It’s impossible to resist the rush of rivers that run through our nation and the unforgettable fishing that comes with them, so we don’t even try. You may not have spotted us on the banks of your favorite waters, but chances are good we’ve been there.
10 of Our Favorite Locations for Fly Fishing in the U.S.
Lists aren’t easy. It’s probably impossible to narrow down the country’s best fly fishing to just 10 locations, but we’re giving it our best shot.
- Manistee River, Michigan – Its 200-mile run through the northern regions of the state’s lower peninsula ends at Lake Michigan. The river produces great salmon, trout and steelhead action especially downstream from Tippy Dam. We really enjoy the year-round crystal clear water.
- Penobscot River, Maine – Let’s swing east to the west branch of this river known for its world-class salmon fly fishing. The 11-mile stretch between Ripogenus Dam and the Abol Bridge presents some of the wildest angling available. We strongly suggest this one for fishing, not relaxing.
- Connecticut River, New Hampshire – New England’s longest river offers more than 400 miles of fly fishing adventures. Whether you drift or wade, cast your luck, and sharpen your skill chasing trout, salmon and sturgeon. The Connecticut always looks its best when it’s wearing fall colors.
- The Florida Keys – Obviously, this one isn’t a river, but we really recommend the action off Key Largo. Bogie and Bacall would definitely approve and join us for some of the finest saltwater fly fishing in the Western Hemisphere. We sound prejudice because we are.
- Little Red River, Arkansas – As we head back up and across the country, we have to stop in north central Arkansas. Since their introduction in the mid-1960s, rainbows and brownies have earned their reputation as the state’s favorite sporting fish. Be sure to try the river’s stretch between Greers Ferry Dam and Pangburn.
- San Juan River, New Mexico – We love the high country and endless plateaus in northwestern New Mexico. We go crazy for huge river trout below Navajo Dam. The San Juan River makes it on our list because it consistently produces fish in one of the American West’s most beautiful settings.
- Glenwood Spring, Colorado – We’re including one more non-river location. This is the Rocky Mountain State’s center for amazing fly fishing action. The Colorado and Fork rivers roar through town, the area enjoys 300 days of sunshine every year, and even winter fishing is fun in Glenwood Spring.
- Yellowstone River, Montana – You know it’s the longest undammed river in the country. You know the headwaters are filled with cutthroats. You know downstream teems with huge populations of big ‘bows and brownies. We know we’d hear from you if we didn’t include this one.

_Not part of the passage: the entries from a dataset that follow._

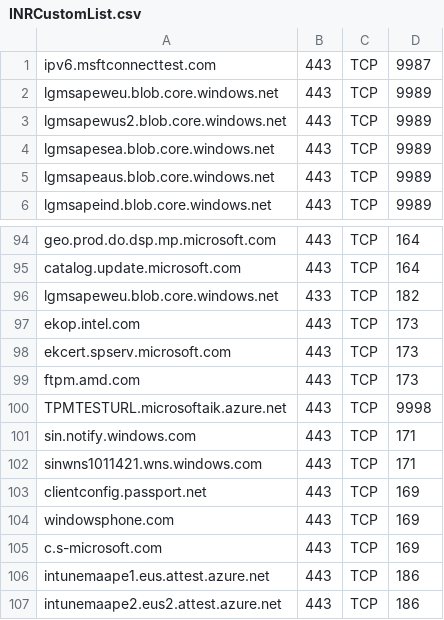
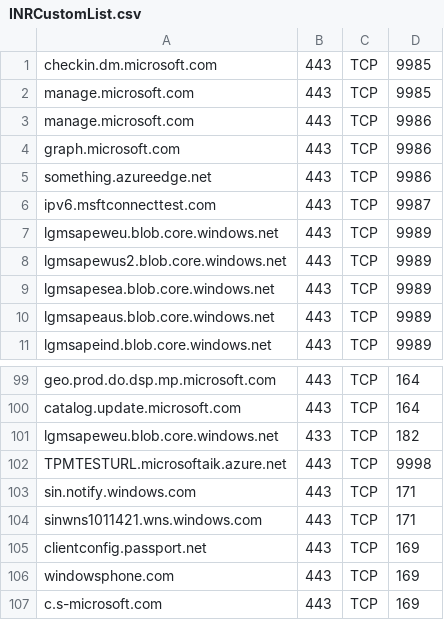
Before and after one commit to MHimken/toolbox, a CSV file: Autopilot/IntuneNetworkRequirements/INRCustomList.csv, drawn as a sheet; only a part is shown, gaps mark what is left out; the shorter side is filled out with more unchanged rows; removed rows and columns are numbered as before the commit, all else as after; the diff names each change by its address in the sheet, - before the commit and + after, or states it on an @@ line.

```diff
--- a/Autopilot/IntuneNetworkRequirements/INRCustomList.csv
+++ b/Autopilot/IntuneNetworkRequirements/INRCustomList.csv
+row 1: checkin.dm.microsoft.com | 443 | TCP | 9985
+row 2: manage.microsoft.com | 443 | TCP | 9985
+row 3: manage.microsoft.com | 443 | TCP | 9986
+row 4: graph.microsoft.com | 443 | TCP | 9986
+row 5: something.azureedge.net | 443 | TCP | 9986
-row 97: ekop.intel.com | 443 | TCP | 173
-row 98: ekcert.spserv.microsoft.com | 443 | TCP | 173
-row 99: ftpm.amd.com | 443 | TCP | 173
```
Also changed, not shown: 1 other file.
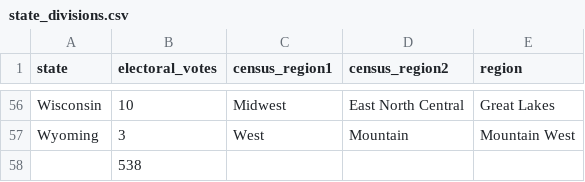
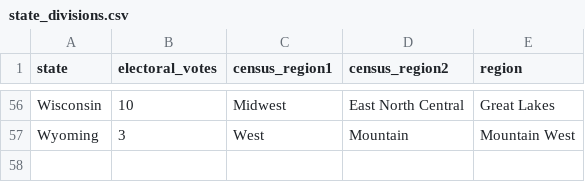
Before and after one commit to thisismactan/USA-2020, a CSV file: data/state_divisions.csv, drawn as a sheet; only a part is shown, gaps mark what is left out; the diff names each change by its address in the sheet, - before the commit and + after, or states it on an @@ line.

Commit message:
Computed state covariance matrix

```diff
--- a/data/state_divisions.csv
+++ b/data/state_divisions.csv
-row 58:  | 538
```
Also changed, not shown: 9 other files.
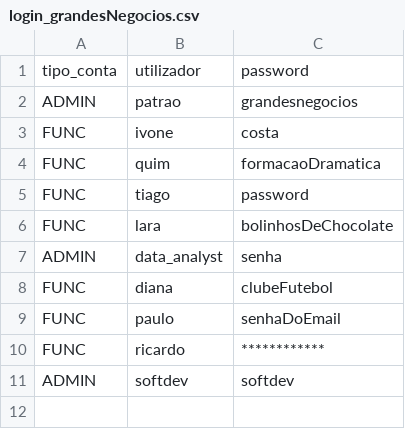
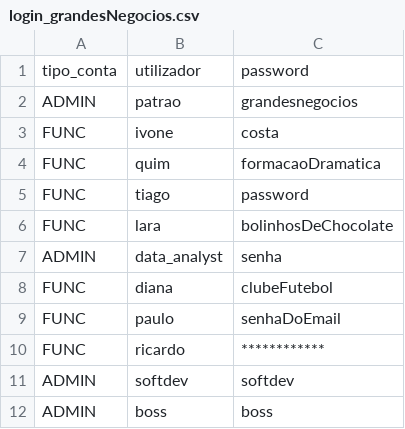
Before and after one commit to AnaCarvalho77/Cesae_SoftwareDeveloper, a CSV file: Programação/CESAE_Softdev_PRT_1023-vitor/CESAE_Softdev_PRT_1023-main/GrandesNegocios/Ficheiros/login_grandesNegocios.csv, drawn as a sheet; the diff names each change by its address in the sheet, - before the commit and + after, or states it on an @@ line.

```diff
--- a/Programação/CESAE_Softdev_PRT_1023-vitor/CESAE_Softdev_PRT_1023-main/GrandesNegocios/Ficheiros/login_grandesNegocios.csv
+++ b/Programação/CESAE_Softdev_PRT_1023-vitor/CESAE_Softdev_PRT_1023-main/GrandesNegocios/Ficheiros/login_grandesNegocios.csv
+row 12: ADMIN | boss | boss
```
Also changed, not shown: 11 other files.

- Snake River, Idaho – Head for the Snake’s south fork, and enjoy year-round fly fishing just 45 minutes from Jackson Hole. We favor the canyon run through Magic Valley for cutthroat, brownies and rainbows. The scenery is breathtaking wherever you fish on this legendary river.
- Kvichak River, Alaska – From Lake Iliamna down to Bristol Bay, this river flows wild and wide. Did we mention that the world’s largest red salmon run happens right here every year? Yes, we’re proud to put this Alaskan fly fishing river on our list.
You might not agree with all our choices, but you have to admit it’s a pretty good list. Maybe we’ll revisit this again with a Best Fly Fishing in the U.S. List, Version 02. That’s a good enough excuse to keep us visiting new rivers and expanding our angling horizons.
Written by: Jon Clark